Lower Moyamensing residents echoed the civic association’s thoughts.
“I’m happy that the location of the school, South Philly High, is being changed from residential to IRMX, which is industrial,” said resident Eve Miller. “I’m also happy that the Methodist Hospital site is being changed to CMX 3…it’s better than being residential. I don’t want it torn down to be apartments.”
In drafting a new map, the LoMo Civic Association thought it was also crucial to rezone a few auto-oriented commercial sections to either neighborhood commercial mixed-use or single-family houses, including one parcel at 10th and Ritner.
“Neighbors want as many single-family houses….We need to get that changed to RSA-5 hopefully before someone comes in with a plan so we can preempt an apartment building on that block,” Girard said.
After community outreach is completed, the final Philadelphia2035 plan will eventually be transformed into legislation introduced in City Council. Following a Planning Commission review, the plan will undergo a rules committee hearing and approval.
Finally, the plan will require a City Council vote and mayoral approval before being implemented.

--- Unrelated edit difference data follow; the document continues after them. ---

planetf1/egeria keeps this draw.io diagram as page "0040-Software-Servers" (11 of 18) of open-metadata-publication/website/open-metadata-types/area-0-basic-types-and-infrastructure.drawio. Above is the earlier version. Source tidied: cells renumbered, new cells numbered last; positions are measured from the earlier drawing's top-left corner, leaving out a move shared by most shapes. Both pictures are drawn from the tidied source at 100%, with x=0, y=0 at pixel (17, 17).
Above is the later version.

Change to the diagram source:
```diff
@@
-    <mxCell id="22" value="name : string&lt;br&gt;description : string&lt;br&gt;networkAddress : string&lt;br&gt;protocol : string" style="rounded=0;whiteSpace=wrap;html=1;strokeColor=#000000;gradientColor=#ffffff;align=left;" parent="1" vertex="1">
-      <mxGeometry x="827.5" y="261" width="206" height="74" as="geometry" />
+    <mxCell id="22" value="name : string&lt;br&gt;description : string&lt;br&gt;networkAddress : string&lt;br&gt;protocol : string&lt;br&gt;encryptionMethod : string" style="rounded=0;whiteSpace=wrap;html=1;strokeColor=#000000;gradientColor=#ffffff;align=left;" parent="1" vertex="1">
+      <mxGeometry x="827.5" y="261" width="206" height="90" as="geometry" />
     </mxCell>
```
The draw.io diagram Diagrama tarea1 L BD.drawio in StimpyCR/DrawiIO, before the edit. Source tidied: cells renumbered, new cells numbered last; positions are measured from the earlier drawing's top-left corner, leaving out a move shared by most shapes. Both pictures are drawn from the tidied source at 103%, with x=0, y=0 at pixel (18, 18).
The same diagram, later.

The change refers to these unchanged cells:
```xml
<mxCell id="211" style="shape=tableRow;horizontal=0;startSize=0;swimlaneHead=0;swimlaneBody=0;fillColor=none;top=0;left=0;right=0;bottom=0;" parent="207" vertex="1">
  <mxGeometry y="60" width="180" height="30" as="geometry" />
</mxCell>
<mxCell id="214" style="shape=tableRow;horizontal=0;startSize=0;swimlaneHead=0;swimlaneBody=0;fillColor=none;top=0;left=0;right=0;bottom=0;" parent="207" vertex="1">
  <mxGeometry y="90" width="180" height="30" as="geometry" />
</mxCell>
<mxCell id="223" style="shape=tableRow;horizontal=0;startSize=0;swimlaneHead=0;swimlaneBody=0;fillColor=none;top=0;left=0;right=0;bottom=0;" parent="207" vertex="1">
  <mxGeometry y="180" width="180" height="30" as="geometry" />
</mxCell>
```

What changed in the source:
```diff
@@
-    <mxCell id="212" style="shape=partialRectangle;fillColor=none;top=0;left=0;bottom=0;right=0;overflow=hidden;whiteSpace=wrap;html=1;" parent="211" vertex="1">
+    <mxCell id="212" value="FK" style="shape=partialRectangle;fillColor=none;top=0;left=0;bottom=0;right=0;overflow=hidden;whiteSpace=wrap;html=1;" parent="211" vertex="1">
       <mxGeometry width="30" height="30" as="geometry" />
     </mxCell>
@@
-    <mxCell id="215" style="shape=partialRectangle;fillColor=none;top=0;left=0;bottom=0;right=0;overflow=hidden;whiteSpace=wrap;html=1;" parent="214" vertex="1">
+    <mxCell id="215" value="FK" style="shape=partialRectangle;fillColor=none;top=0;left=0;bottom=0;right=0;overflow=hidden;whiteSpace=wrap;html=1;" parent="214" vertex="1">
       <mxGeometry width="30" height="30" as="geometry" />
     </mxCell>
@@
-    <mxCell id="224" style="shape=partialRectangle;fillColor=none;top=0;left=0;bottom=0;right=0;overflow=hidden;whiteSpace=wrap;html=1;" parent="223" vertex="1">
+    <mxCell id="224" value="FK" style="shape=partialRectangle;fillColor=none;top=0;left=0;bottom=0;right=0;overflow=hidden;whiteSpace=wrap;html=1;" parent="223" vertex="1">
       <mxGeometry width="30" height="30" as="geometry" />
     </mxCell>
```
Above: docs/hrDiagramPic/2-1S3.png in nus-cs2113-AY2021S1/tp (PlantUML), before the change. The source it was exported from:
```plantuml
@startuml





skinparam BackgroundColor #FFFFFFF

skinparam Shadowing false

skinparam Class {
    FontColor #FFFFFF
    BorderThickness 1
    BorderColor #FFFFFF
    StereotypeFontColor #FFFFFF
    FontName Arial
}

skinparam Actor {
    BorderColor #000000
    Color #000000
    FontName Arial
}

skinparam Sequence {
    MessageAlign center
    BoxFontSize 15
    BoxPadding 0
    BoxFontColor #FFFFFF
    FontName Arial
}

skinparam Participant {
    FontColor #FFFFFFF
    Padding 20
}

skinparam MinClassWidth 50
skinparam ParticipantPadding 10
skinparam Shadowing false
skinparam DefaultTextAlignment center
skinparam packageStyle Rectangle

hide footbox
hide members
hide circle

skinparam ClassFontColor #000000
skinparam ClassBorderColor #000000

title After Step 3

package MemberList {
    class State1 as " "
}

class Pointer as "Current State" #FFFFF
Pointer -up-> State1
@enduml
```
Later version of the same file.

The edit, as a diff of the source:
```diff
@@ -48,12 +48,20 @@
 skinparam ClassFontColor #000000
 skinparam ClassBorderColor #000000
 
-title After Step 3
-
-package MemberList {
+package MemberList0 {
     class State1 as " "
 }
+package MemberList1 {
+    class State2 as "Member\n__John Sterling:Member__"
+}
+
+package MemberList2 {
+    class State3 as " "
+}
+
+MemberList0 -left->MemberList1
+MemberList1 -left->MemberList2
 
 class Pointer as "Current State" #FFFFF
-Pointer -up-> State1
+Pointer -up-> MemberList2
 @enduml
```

“I think we want to have a say in our neighborhood and we want to kind of be able to advocate for the entire community and make sure that there are businesses that are consistent with the quality of life,” Matozzo said. “We’ve got a very stable neighborhood and we want to keep it that way.”